### DATA FOR THIS EXERCISE
=====
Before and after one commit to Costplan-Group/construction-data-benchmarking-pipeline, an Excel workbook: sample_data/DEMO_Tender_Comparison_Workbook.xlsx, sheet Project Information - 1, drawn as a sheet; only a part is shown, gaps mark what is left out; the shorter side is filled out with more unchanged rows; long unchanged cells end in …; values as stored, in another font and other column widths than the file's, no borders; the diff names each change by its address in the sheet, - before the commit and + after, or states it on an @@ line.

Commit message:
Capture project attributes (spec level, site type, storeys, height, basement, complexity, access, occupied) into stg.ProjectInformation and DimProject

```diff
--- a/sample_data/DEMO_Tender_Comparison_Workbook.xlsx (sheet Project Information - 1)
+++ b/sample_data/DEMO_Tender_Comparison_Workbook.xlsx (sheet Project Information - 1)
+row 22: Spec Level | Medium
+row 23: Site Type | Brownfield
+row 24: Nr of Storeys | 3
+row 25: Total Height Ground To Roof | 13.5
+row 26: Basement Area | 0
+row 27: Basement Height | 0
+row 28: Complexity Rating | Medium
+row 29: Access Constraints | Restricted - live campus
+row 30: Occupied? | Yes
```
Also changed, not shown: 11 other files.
=====
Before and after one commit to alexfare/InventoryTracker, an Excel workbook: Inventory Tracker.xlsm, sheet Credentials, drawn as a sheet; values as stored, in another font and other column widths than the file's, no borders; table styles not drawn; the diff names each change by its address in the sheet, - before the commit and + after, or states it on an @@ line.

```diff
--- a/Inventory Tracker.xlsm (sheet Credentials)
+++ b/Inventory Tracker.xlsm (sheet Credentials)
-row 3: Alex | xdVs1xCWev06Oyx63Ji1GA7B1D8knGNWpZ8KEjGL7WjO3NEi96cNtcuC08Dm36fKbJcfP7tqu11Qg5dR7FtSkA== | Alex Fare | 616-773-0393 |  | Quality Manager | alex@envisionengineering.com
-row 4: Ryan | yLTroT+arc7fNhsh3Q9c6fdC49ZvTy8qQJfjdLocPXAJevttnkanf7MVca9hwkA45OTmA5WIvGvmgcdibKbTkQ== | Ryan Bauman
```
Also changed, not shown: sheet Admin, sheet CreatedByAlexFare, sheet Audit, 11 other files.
=====
### TASK REQUIREMENTS
Repeat word for word the lines above that run from the line containing "Capture project attributes" through the line containing "Also changed, not shown: 11 other files.", both ends included, and nothing else.

### WRITTEN ANSWER
Capture project attributes (spec level, site type, storeys, height, basement, complexity, access, occupied) into stg.ProjectInformation and DimProject

```diff
--- a/sample_data/DEMO_Tender_Comparison_Workbook.xlsx (sheet Project Information - 1)
+++ b/sample_data/DEMO_Tender_Comparison_Workbook.xlsx (sheet Project Information - 1)
+row 22: Spec Level | Medium
+row 23: Site Type | Brownfield
+row 24: Nr of Storeys | 3
+row 25: Total Height Ground To Roof | 13.5
+row 26: Basement Area | 0
+row 27: Basement Height | 0
+row 28: Complexity Rating | Medium
+row 29: Access Constraints | Restricted - live campus
+row 30: Occupied? | Yes
```
Also changed, not shown: 11 other files.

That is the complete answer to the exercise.